• _WORK ORDER_:
No images, please. Copy each entry below exactly as it reads.

• _PROVIDED MATERIAL_:
== Segment start ==
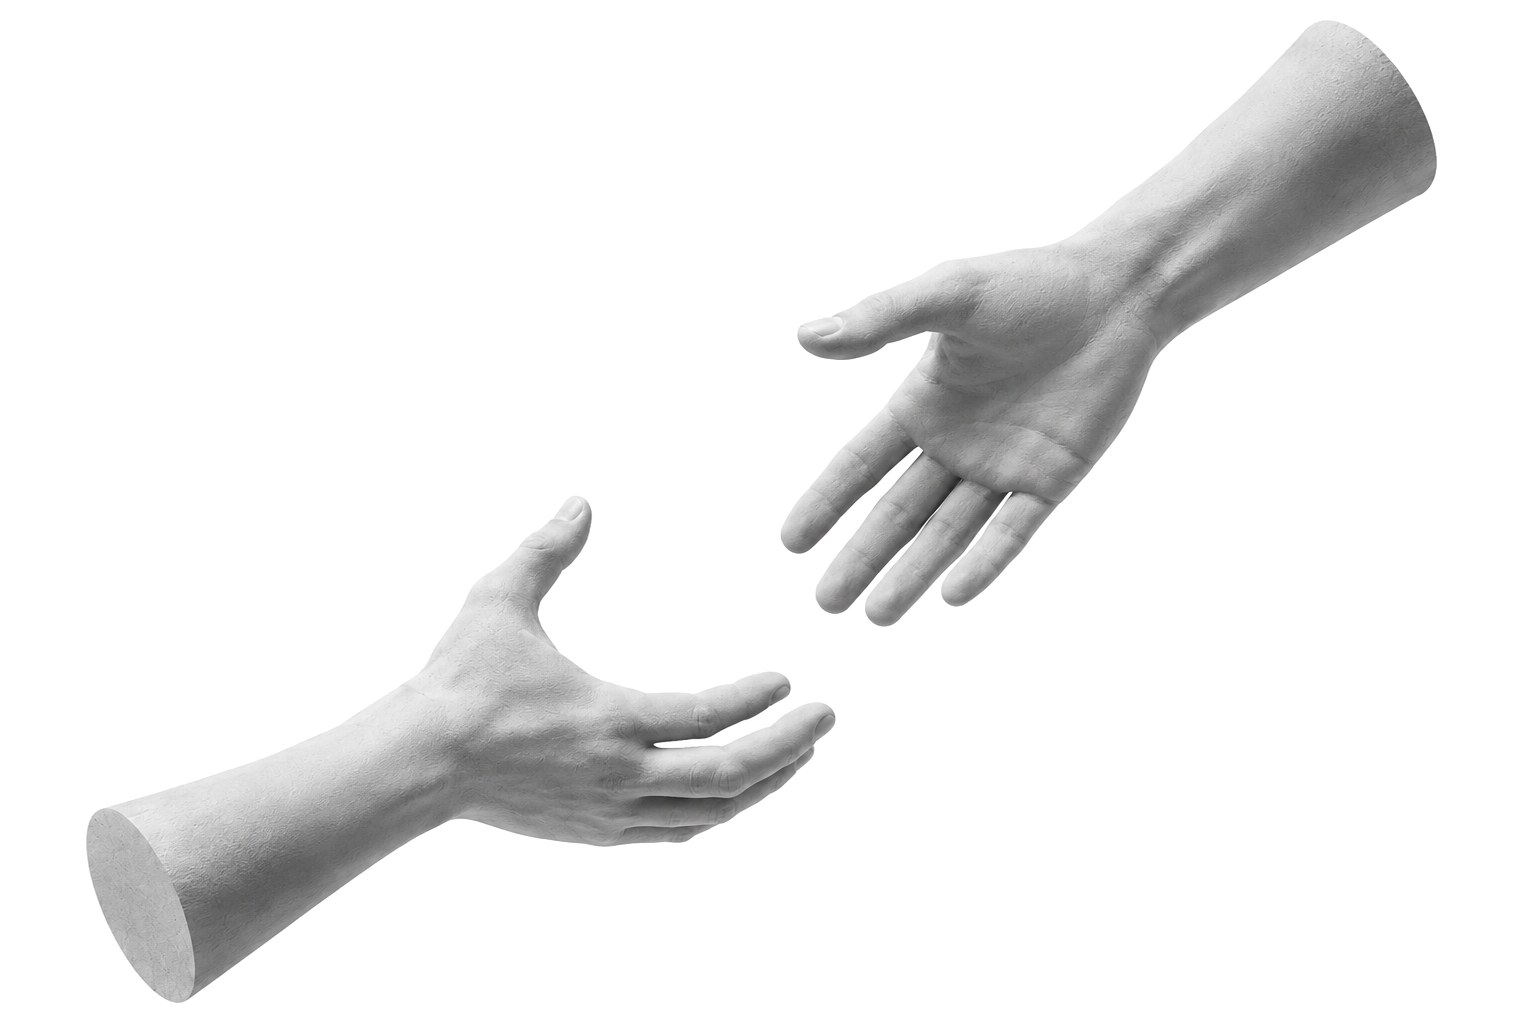
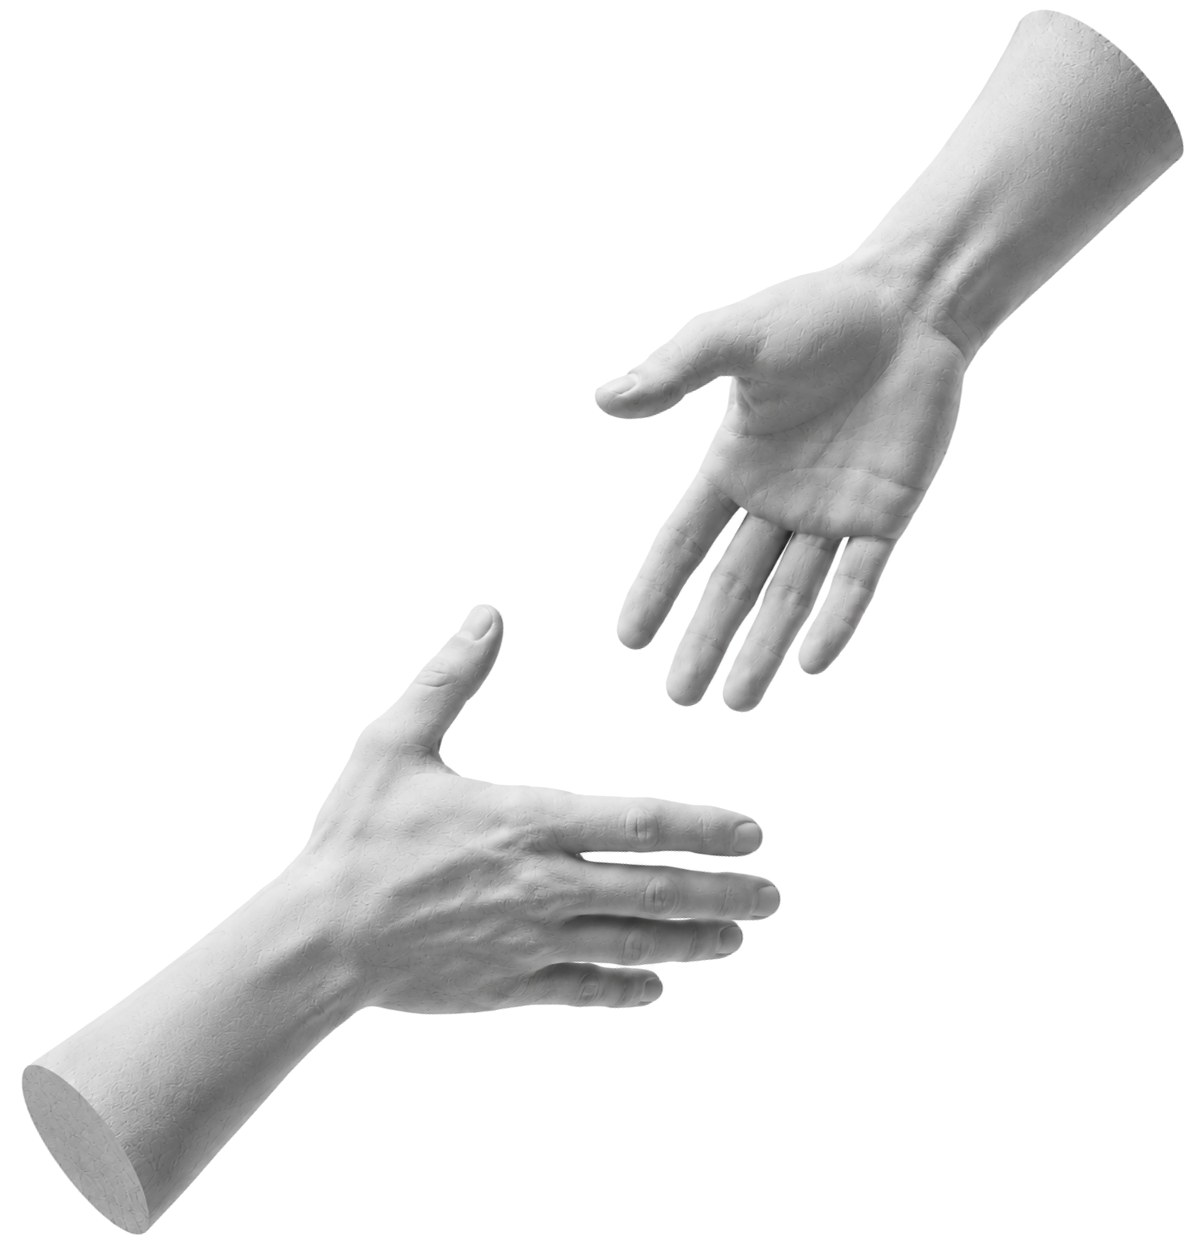
Hero: nova slika ruku, popunjava visinu od navigacije do trake
Claude-Session: https://claude.ai/code/session_01LC9PoTNu1dy92LMbxbuWCd

Changed region(s): [[0.0, 0.0, 0.99, 1.0], [0.8972, 0.1875, 0.9281, 0.2188], [0.8662, 0.2188, 0.8972, 0.25]]

diff --git a/index.html b/index.html
@@ -29,8 +29,8 @@
           </h1>
           <div class="hero-icon hero-hands">
             <picture>
-              <source type="image/webp" srcset="assets/img/hands-sm.webp 768w, assets/img/hands.webp 1536w" sizes="(min-width: 901px) 62vw, 0px">
-              <img src="assets/img/hands.jpg" width="1536" height="1024" alt="Dve bele ruke od kamena koje se pružaju jedna ka drugoj" fetchpriority="high">
+              <source type="image/webp" srcset="assets/img/hands-sm.webp 598w, assets/img/hands.webp 1196w" sizes="(min-width: 901px) 45vw, 0px">
+              <img src="assets/img/hands.jpg" width="1196" height="1241" alt="Dve bele ruke od kamena koje se pružaju jedna ka drugoj" fetchpriority="high">
             </picture>
           </div>
         </div>

diff --git a/assets/css/style.css b/assets/css/style.css
@@ -1255,7 +1255,11 @@ main > .section.on-dark:last-child { border-radius: var(--r-lg) var(--r-lg) 0 0;
   inset: 0;
   width: 100%;
   height: 100%;
-  object-fit: cover;
+  object-fit: contain;
   object-position: right center;
   mix-blend-mode: multiply; /* bela pozadina slike se stapa sa stranicom */
 }
+
+/* providno dugme iznad slike ruku dobija belu pozadinu */
+.hero .btn--ghost { background: var(--white); }
+.hero .btn--ghost:hover { background: var(--black); }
== Segment end ==
• _RESPONSE AREA_:
Hero: nova slika ruku, popunjava visinu od navigacije do trake
Claude-Session: https://claude.ai/code/session_01LC9PoTNu1dy92LMbxbuWCd

Changed region(s): [[0.0, 0.0, 0.99, 1.0], [0.8972, 0.1875, 0.9281, 0.2188], [0.8662, 0.2188, 0.8972, 0.25]]

diff --git a/index.html b/index.html
@@ -29,8 +29,8 @@
           </h1>
           <div class="hero-icon hero-hands">
             <picture>
-              <source type="image/webp" srcset="assets/img/hands-sm.webp 768w, assets/img/hands.webp 1536w" sizes="(min-width: 901px) 62vw, 0px">
-              <img src="assets/img/hands.jpg" width="1536" height="1024" alt="Dve bele ruke od kamena koje se pružaju jedna ka drugoj" fetchpriority="high">
+              <source type="image/webp" srcset="assets/img/hands-sm.webp 598w, assets/img/hands.webp 1196w" sizes="(min-width: 901px) 45vw, 0px">
+              <img src="assets/img/hands.jpg" width="1196" height="1241" alt="Dve bele ruke od kamena koje se pružaju jedna ka drugoj" fetchpriority="high">
             </picture>
           </div>
         </div>

diff --git a/assets/css/style.css b/assets/css/style.css
@@ -1255,7 +1255,11 @@ main > .section.on-dark:last-child { border-radius: var(--r-lg) var(--r-lg) 0 0;
   inset: 0;
   width: 100%;
   height: 100%;
-  object-fit: cover;
+  object-fit: contain;
   object-position: right center;
   mix-blend-mode: multiply; /* bela pozadina slike se stapa sa stranicom */
 }
+
+/* providno dugme iznad slike ruku dobija belu pozadinu */
+.hero .btn--ghost { background: var(--white); }
+.hero .btn--ghost:hover { background: var(--black); }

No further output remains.